(Stored data entries)
>>>
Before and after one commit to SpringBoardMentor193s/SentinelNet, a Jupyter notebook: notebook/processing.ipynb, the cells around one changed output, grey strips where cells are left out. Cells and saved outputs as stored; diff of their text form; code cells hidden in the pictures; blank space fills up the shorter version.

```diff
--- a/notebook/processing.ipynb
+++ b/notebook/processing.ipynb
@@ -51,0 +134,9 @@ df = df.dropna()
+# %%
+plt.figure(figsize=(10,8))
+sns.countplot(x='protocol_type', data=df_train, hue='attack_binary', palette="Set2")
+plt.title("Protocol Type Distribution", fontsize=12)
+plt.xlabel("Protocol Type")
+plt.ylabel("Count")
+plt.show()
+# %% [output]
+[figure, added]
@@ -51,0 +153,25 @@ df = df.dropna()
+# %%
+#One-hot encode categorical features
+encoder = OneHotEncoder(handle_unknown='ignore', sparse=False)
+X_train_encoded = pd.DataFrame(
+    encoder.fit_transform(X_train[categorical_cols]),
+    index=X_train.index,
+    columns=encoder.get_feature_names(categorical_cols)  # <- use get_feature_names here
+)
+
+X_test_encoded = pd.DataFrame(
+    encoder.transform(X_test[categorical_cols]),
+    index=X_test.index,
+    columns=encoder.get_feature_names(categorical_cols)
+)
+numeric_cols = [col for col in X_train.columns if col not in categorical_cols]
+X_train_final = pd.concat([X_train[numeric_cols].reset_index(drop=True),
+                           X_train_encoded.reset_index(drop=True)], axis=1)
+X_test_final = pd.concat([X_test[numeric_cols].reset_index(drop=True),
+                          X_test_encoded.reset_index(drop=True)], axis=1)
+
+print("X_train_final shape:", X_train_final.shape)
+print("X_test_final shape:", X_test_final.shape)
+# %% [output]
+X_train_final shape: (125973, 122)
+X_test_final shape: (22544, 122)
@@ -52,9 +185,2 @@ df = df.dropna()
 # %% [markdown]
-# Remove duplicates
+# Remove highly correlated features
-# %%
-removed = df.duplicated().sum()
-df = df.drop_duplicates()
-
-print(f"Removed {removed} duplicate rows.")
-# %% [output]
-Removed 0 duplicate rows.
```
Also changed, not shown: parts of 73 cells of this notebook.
<<<
# Work task
Output the records above in their entirety, exactly.

# Reply
Before and after one commit to SpringBoardMentor193s/SentinelNet, a Jupyter notebook: notebook/processing.ipynb, the cells around one changed output, grey strips where cells are left out. Cells and saved outputs as stored; diff of their text form; code cells hidden in the pictures; blank space fills up the shorter version.

```diff
--- a/notebook/processing.ipynb
+++ b/notebook/processing.ipynb
@@ -51,0 +134,9 @@ df = df.dropna()
+# %%
+plt.figure(figsize=(10,8))
+sns.countplot(x='protocol_type', data=df_train, hue='attack_binary', palette="Set2")
+plt.title("Protocol Type Distribution", fontsize=12)
+plt.xlabel("Protocol Type")
+plt.ylabel("Count")
+plt.show()
+# %% [output]
+[figure, added]
@@ -51,0 +153,25 @@ df = df.dropna()
+# %%
+#One-hot encode categorical features
+encoder = OneHotEncoder(handle_unknown='ignore', sparse=False)
+X_train_encoded = pd.DataFrame(
+    encoder.fit_transform(X_train[categorical_cols]),
+    index=X_train.index,
+    columns=encoder.get_feature_names(categorical_cols)  # <- use get_feature_names here
+)
+
+X_test_encoded = pd.DataFrame(
+    encoder.transform(X_test[categorical_cols]),
+    index=X_test.index,
+    columns=encoder.get_feature_names(categorical_cols)
+)
+numeric_cols = [col for col in X_train.columns if col not in categorical_cols]
+X_train_final = pd.concat([X_train[numeric_cols].reset_index(drop=True),
+                           X_train_encoded.reset_index(drop=True)], axis=1)
+X_test_final = pd.concat([X_test[numeric_cols].reset_index(drop=True),
+                          X_test_encoded.reset_index(drop=True)], axis=1)
+
+print("X_train_final shape:", X_train_final.shape)
+print("X_test_final shape:", X_test_final.shape)
+# %% [output]
+X_train_final shape: (125973, 122)
+X_test_final shape: (22544, 122)
@@ -52,9 +185,2 @@ df = df.dropna()
 # %% [markdown]
-# Remove duplicates
+# Remove highly correlated features
-# %%
-removed = df.duplicated().sum()
-df = df.drop_duplicates()
-
-print(f"Removed {removed} duplicate rows.")
-# %% [output]
-Removed 0 duplicate rows.
```
Also changed, not shown: parts of 73 cells of this notebook.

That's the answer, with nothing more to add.